▶ **Work task**:
Look through the data for the string "labelledby". Copy every line where it is found.

Web interface edit records

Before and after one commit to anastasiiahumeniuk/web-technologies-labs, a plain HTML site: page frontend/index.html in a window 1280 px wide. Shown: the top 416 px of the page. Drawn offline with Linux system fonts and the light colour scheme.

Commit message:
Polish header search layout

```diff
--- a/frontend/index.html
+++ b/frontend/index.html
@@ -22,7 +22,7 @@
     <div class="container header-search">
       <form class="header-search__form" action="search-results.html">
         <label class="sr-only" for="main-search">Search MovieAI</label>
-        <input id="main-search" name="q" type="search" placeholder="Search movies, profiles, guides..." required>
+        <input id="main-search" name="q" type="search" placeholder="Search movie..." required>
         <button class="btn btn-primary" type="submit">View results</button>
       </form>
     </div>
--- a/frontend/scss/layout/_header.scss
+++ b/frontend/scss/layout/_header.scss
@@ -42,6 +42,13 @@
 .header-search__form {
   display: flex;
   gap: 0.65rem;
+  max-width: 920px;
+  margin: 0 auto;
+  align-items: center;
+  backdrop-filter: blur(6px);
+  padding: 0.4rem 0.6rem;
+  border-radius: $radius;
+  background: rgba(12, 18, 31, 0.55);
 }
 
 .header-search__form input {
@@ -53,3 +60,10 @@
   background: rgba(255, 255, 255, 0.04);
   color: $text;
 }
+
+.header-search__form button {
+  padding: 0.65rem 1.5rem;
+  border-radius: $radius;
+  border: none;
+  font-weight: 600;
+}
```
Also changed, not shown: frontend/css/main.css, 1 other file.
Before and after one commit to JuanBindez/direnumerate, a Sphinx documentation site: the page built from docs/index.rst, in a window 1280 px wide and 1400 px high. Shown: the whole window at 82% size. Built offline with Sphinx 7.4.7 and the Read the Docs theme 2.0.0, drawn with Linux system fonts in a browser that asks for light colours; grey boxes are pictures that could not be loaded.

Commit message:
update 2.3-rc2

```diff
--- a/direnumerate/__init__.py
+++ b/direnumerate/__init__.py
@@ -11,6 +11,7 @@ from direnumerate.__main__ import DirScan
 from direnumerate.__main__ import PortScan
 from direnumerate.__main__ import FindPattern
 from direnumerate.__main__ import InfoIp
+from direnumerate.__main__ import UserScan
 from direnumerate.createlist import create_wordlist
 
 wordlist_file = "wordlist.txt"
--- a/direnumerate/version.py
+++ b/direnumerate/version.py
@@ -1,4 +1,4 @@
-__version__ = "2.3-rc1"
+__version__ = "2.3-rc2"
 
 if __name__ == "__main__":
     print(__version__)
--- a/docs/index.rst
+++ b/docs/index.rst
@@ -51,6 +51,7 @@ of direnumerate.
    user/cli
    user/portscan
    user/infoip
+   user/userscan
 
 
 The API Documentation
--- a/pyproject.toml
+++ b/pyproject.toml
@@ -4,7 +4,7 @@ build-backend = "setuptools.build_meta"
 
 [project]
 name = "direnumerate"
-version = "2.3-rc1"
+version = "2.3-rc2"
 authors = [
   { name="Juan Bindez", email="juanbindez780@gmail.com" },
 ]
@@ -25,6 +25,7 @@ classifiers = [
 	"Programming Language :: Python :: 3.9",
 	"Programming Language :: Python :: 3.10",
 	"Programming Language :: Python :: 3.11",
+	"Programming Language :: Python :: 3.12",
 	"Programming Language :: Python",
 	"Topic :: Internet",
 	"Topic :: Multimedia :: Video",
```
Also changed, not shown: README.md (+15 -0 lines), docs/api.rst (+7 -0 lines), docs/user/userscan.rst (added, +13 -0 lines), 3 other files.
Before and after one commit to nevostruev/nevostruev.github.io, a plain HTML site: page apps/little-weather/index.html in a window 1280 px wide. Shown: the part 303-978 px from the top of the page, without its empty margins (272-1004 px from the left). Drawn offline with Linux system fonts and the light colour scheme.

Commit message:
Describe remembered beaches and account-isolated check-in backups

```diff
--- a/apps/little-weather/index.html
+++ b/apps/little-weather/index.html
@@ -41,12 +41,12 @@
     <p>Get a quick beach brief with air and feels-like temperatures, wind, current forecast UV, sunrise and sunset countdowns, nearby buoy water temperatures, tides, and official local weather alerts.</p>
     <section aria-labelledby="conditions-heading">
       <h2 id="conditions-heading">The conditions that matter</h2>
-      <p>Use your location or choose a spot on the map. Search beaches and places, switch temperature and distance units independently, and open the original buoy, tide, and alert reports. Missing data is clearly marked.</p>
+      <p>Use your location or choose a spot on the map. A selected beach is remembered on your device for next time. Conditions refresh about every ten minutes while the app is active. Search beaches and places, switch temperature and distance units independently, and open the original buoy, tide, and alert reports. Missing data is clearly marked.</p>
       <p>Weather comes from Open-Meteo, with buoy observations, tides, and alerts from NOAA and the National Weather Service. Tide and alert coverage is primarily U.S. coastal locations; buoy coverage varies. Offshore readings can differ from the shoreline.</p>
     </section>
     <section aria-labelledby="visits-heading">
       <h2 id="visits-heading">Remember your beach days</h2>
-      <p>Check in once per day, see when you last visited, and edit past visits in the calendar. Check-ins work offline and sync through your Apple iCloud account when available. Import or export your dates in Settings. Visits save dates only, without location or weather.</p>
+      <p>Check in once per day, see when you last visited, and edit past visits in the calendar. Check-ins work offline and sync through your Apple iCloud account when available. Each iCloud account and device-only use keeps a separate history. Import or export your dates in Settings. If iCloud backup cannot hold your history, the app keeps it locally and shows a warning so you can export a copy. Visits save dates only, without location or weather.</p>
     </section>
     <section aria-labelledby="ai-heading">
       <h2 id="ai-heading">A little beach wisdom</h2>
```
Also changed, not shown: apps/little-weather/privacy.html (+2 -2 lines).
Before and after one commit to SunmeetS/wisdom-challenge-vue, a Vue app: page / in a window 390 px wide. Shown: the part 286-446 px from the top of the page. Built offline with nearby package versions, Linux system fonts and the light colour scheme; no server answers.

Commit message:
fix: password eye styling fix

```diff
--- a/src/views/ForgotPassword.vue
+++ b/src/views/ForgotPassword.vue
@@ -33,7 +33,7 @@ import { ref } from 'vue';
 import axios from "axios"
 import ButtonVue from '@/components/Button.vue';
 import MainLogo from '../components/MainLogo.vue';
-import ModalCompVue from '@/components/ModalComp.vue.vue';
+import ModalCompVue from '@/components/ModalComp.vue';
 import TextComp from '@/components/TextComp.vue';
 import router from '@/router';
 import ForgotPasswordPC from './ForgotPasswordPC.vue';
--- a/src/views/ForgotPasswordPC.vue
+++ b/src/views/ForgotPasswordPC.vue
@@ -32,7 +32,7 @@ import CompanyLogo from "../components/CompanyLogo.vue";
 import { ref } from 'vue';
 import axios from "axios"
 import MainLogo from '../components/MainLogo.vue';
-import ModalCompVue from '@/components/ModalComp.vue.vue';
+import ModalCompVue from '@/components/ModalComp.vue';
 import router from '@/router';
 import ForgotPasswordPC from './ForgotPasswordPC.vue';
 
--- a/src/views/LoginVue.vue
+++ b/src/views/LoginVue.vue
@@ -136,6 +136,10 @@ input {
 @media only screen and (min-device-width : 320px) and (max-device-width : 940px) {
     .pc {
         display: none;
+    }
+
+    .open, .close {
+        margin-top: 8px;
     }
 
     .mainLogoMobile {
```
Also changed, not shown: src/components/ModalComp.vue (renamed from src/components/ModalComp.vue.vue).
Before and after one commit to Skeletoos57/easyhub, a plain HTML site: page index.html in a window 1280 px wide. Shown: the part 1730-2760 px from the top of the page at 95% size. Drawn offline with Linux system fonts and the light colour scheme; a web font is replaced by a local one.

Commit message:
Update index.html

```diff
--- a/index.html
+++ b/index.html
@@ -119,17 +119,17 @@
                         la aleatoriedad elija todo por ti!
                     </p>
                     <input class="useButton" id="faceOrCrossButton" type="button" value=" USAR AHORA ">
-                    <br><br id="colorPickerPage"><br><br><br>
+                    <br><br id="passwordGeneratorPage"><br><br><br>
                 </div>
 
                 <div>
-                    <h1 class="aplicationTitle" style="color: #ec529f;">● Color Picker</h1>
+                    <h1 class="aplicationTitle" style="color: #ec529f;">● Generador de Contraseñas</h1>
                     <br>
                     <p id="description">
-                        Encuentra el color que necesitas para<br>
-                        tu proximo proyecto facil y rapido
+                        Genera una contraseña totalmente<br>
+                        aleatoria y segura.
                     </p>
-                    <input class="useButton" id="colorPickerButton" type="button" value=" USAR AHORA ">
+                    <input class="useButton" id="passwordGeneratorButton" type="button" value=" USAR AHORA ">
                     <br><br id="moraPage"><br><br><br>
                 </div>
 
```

▶ **Expected answer**:
     <section aria-labelledby="conditions-heading">
     <section aria-labelledby="visits-heading">
     <section aria-labelledby="ai-heading">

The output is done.